Sacred sites like shrines and monasteries have been and still are the spots most frequented by birds due to their friendly architectural structures and ambiance. Feed in the form of offerings reflects God’s plenty and danger to birds’ life is minimal as such places are considered violence-free. Capturing, injuring and killing of birds is deemed tantamount to a sacrilege, hence a great sin that may invite the heaven’s wrath.

As a consequence of high population growth and booming construction activities no old city in Punjab any longer appears to be neatly old. It rather looks like a palimpsest. Open spaces have fallen victim to insatiable corporate greed as the builders of new world see no point in using the precious urban land for other than commercial purposes. In place of traditional green patches what you find now is some arboretums here and there nurtured by die-hard nature lovers at personal expense. This is a logical outcome of a so-called new development phenomenon. Military men turned town planners and civil bureaucrats turned horticulturalists have re-shaped and de-shaped our cities with scant care for our fast decreasing flora and fauna and bird life which connect us with nature and thus with ourselves. The planners build cities ‘without people’s wisdom’ in Brecht’s words. New high-rises are little more than fudges of erected steel and concrete hostile to anything living, especially the birds. Why to waste precious space on birds which one can see in the city’s zoo if at all one has to see them. But remember that birds are not an isolated phenomenon which we can afford to wish away. They are an integral part of a natural chain that sustains what we call life. Can we imagine our earth sans water, air, trees and birds? If we break the chain by eliminating any of the elements, we in fact disrupt the cycle of life. And by disrupting the cycle of life we would be endangering human life which is only a small part of it.

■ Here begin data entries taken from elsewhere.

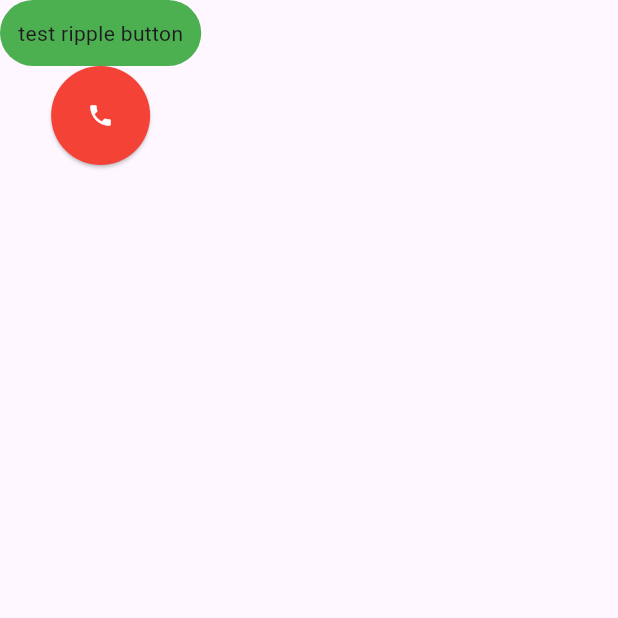
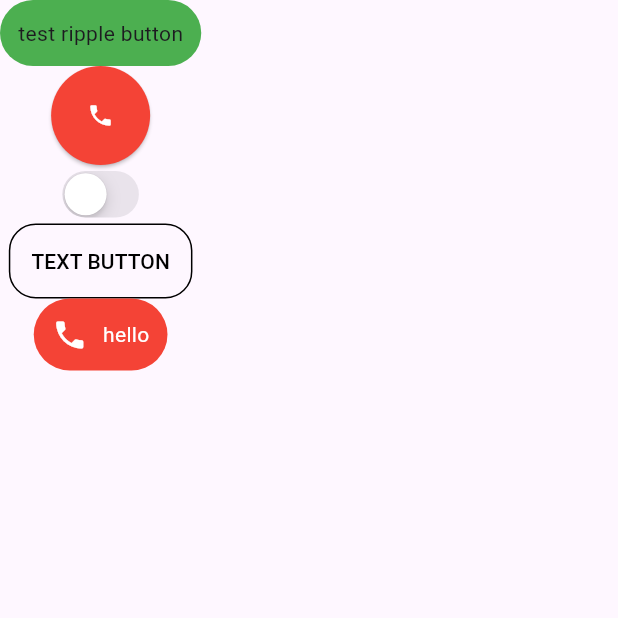
Before and after one commit to anh0701/flutter-template, a Flutter app: the screen it shows after launch, on a phone screen of 412 x 824 dp, the top half of it. Run offline on Flutter 3.47's test engine with Material 3 defaults, Android fonts, the phone set to English and light mode, and no system bars.

Commit message:
add icon text button

```diff
--- a/lib/MyHomePage.dart
+++ b/lib/MyHomePage.dart
@@ -1,7 +1,9 @@
 import 'package:flutter/material.dart';
 
 import 'custom_button/circle_button.dart';
+import 'custom_button/icon_text_button.dart';
 import 'custom_button/ripple_button.dart';
+import 'custom_button/rounded_button.dart';
 import 'custom_button/switch_button.dart';
 
 class MyHomePage extends StatefulWidget {
@@ -12,6 +14,8 @@ class MyHomePage extends StatefulWidget {
 }
 
 class _MyHomePageState extends State<MyHomePage> {
+  bool _switchValue = false;
+
   @override
   Widget build(BuildContext context) {
     return Scaffold(
@@ -38,8 +42,22 @@ class _MyHomePageState extends State<MyHomePage> {
                       ],
                     ),
                   )),
+
           // circle button
             circle_button(Icons.phone,Colors.white, Colors.red, ()=>{}),
+
+          // switch button
+          switch_button(_switchValue, Colors.black, (p0) {
+            setState(() {
+              _switchValue = p0;
+            });
+           }),
+
+          //  rounded button
+          rounded_button("text button", Colors.black, ()=>{}),
+
+          // icon text button
+          icon_text_button("hello", Colors.red, Icons.phone, Colors.white, MainAxisSize.min , ()=>{}),
         ],
       ),
     );
--- /dev/null
+++ b/lib/custom_button/icon_text_button.dart
@@ -0,0 +1,37 @@
+import 'package:flutter/material.dart';
+
+Widget icon_text_button(String text, Color color_button, IconData icon,
+    Color color_icon, MainAxisSize size, void Function()? onTap) {
+  return Container(
+    decoration: BoxDecoration(
+      borderRadius: BorderRadius.circular(30), //radius widget
+      color: color_button,
+    ),
+    child: Material(
+      color: Colors.transparent,
+      child: InkWell(
+        borderRadius: BorderRadius.circular(30), //radius animation
+        onTap: onTap,
+        child: Container(
+          padding: EdgeInsets.all(12),
+          child: Row(
+            mainAxisSize: size,
+            children: [
+              Icon(
+                icon,
+                color: color_icon,
+              ),
+              SizedBox(
+                width: 10,
+              ),
+              Text(
+                text,
+                style: TextStyle(color: color_icon),
+              ),
+            ],
+          ),
+        ),
+      ),
+    ),
+  );
+}
--- /dev/null
+++ b/lib/custom_button/rounded_button.dart
@@ -0,0 +1,15 @@
+import 'package:flutter/material.dart';
+
+Widget rounded_button(
+    String text, Color color_border, void Function()? onPressed) {
+  return TextButton(
+      child: Text(text.toUpperCase(), style: TextStyle(fontSize: 14)),
+      style: ButtonStyle(
+          padding: MaterialStateProperty.all<EdgeInsets>(EdgeInsets.all(15)),
+          foregroundColor: MaterialStateProperty.all<Color>(color_border),
+          shape: MaterialStateProperty.all<RoundedRectangleBorder>(
+              RoundedRectangleBorder(
+                  borderRadius: BorderRadius.circular(18.0),
+                  side: BorderSide(color: color_border)))),
+      onPressed: onPressed);
+}
--- a/lib/custom_button/switch_button.dart
+++ b/lib/custom_button/switch_button.dart
@@ -1,6 +1,6 @@
 import 'package:flutter/cupertino.dart';
 import 'package:flutter/material.dart';
 
-Widget switch_button(bool _switchValue, void Function(bool)? onChanged) {
-  return CupertinoSwitch(value: _switchValue, onChanged: onChanged);
+Widget switch_button(bool _switchValue, Color color, void Function(bool)? onChanged) {
+  return CupertinoSwitch(value: _switchValue, activeColor: color, onChanged: onChanged);
 }
```
Also changed, not shown: lib/custom_button/circle_button.dart (+6 -2 lines).
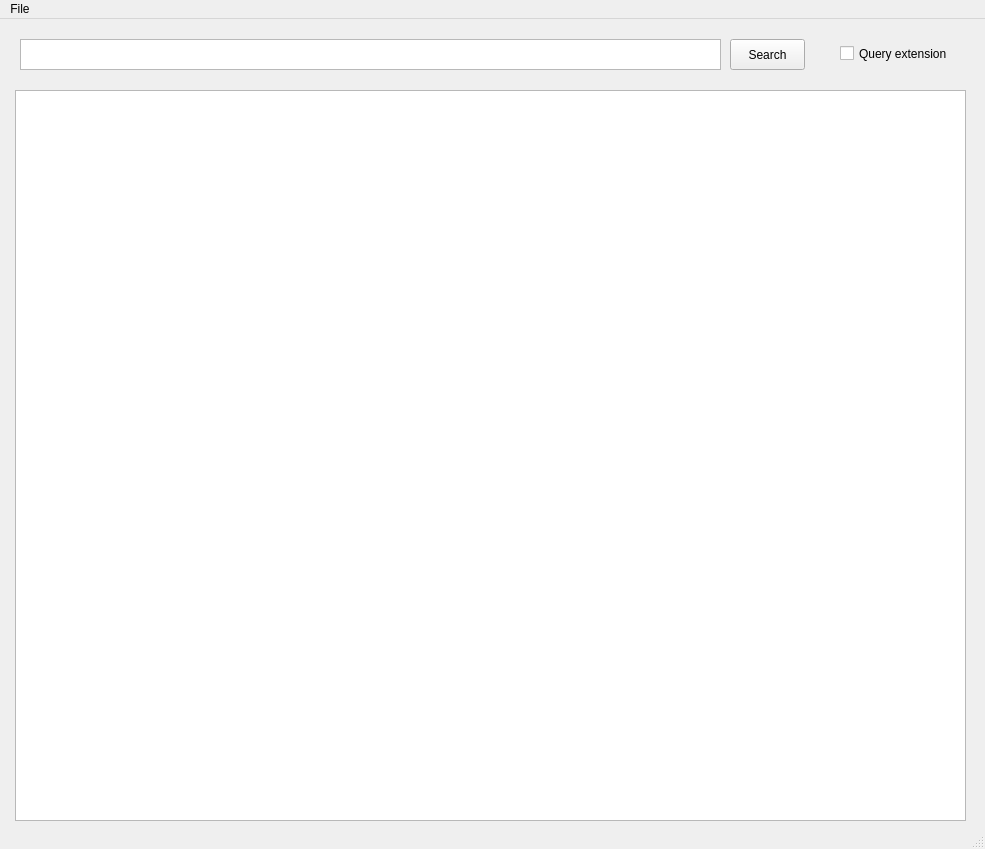
The window that untitled.ui (0Alice/Browser) describes before a commit, drawn with Qt 5.
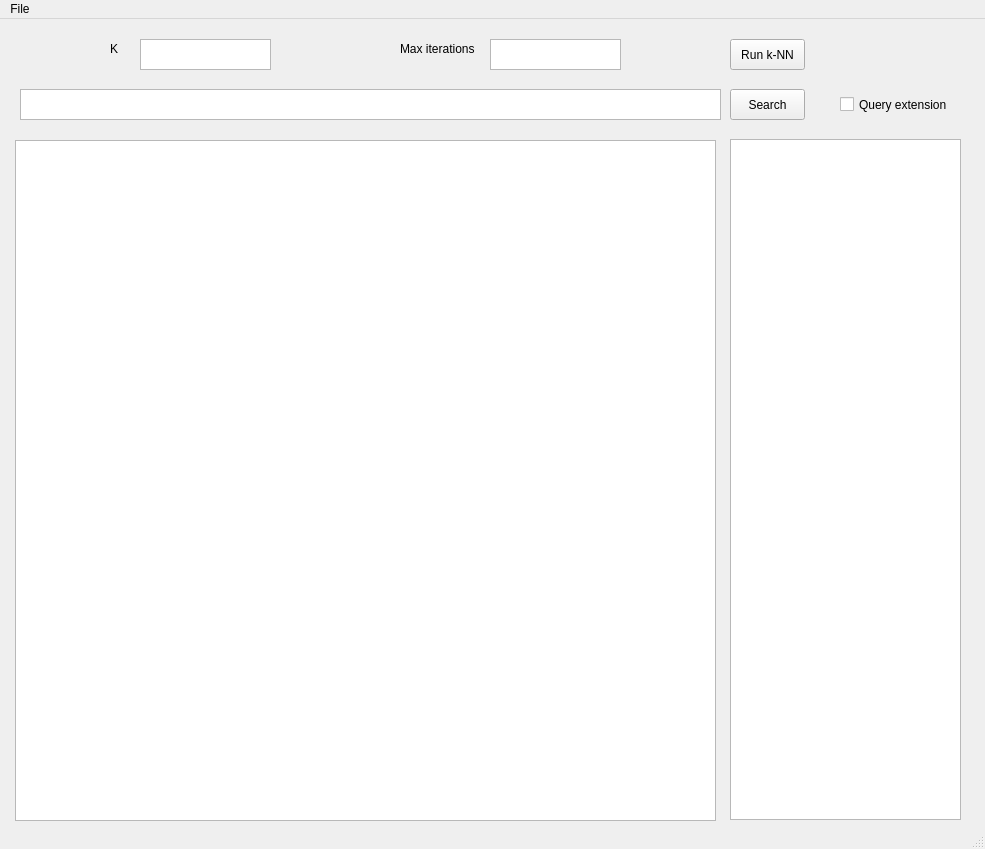
The same window after the commit.

```diff
--- a/untitled.ui
+++ b/untitled.ui
@@ -18,7 +18,7 @@
     <property name="geometry">
      <rect>
       <x>20</x>
-      <y>20</y>
+      <y>70</y>
       <width>701</width>
       <height>31</height>
      </rect>
@@ -28,7 +28,7 @@
     <property name="geometry">
      <rect>
       <x>730</x>
-      <y>20</y>
+      <y>70</y>
       <width>75</width>
       <height>31</height>
      </rect>
@@ -41,9 +41,9 @@
     <property name="geometry">
      <rect>
       <x>15</x>
-      <y>71</y>
-      <width>951</width>
-      <height>731</height>
+      <y>121</y>
+      <width>701</width>
+      <height>681</height>
      </rect>
     </property>
    </widget>
@@ -51,7 +51,7 @@
     <property name="geometry">
      <rect>
       <x>840</x>
-      <y>19</y>
+      <y>70</y>
       <width>121</width>
       <height>31</height>
      </rect>
@@ -60,6 +60,75 @@
      <string>Query extension</string>
     </property>
    </widget>
+   <widget class="QListWidget" name="listWidget">
+    <property name="geometry">
+     <rect>
+      <x>730</x>
+      <y>120</y>
+      <width>231</width>
+      <height>681</height>
+     </rect>
+    </property>
+   </widget>
+   <widget class="QTextEdit" name="textEdit_2">
+    <property name="geometry">
+     <rect>
+      <x>140</x>
+      <y>20</y>
+      <width>131</width>
+      <height>31</height>
+     </rect>
+    </property>
+   </widget>
+   <widget class="QTextEdit" name="textEdit_3">
+    <property name="geometry">
+     <rect>
+      <x>490</x>
+      <y>20</y>
+      <width>131</width>
+      <height>31</height>
+     </rect>
+    </property>
+   </widget>
+   <widget class="QLabel" name="label">
+    <property name="geometry">
+     <rect>
+      <x>110</x>
+      <y>20</y>
+      <width>20</width>
+      <height>20</height>
+     </rect>
+    </property>
+    <property name="text">
+     <string>K</string>
+    </property>
+   </widget>
+   <widget class="QLabel" name="label_2">
+    <property name="geometry">
+     <rect>
+      <x>400</x>
+      <y>20</y>
+      <width>91</width>
+      <height>20</height>
+     </rect>
+    </property>
+    <property name="text">
+     <string>Max iterations</string>
+    </property>
+   </widget>
+   <widget class="QPushButton" name="pushButton_2">
+    <property name="geometry">
+     <rect>
+      <x>730</x>
+      <y>20</y>
+      <width>75</width>
+      <height>31</height>
+     </rect>
+    </property>
+    <property name="text">
+     <string>Run k-NN</string>
+    </property>
+   </widget>
   </widget>
   <widget class="QMenuBar" name="menubar">
    <property name="geometry">
```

In order to maintain an already fragile ecological balance we must do at least two things. What we build must be bird friendly in the sense that it provides small safe spaces to birds, thus restoring us as a productive partner in the ever renewing holistic process of nature which we are a product of. Secondly, we have to overcome our obsession with so-called non-indigenous and fast-growing trees like Alstonia scholaris and date-palm which line our modern boulevards these days. Such trees, apart from being alien to our soil and climate, are hostile to bird life. We will have to act collectively while endeavouring individually if we do not want to be a self annihilating part of the whole. “Even in a flock of birds, each bird has to fly for itself” goes a Vedic saying. Birds are metaphors of dreams. A city that loses its birds loses its dreams. And losing dreams means the loss of what lies at the threshold of tomorrow. —

Back to Mushtaq Soofi's  Page

Back to Column's Page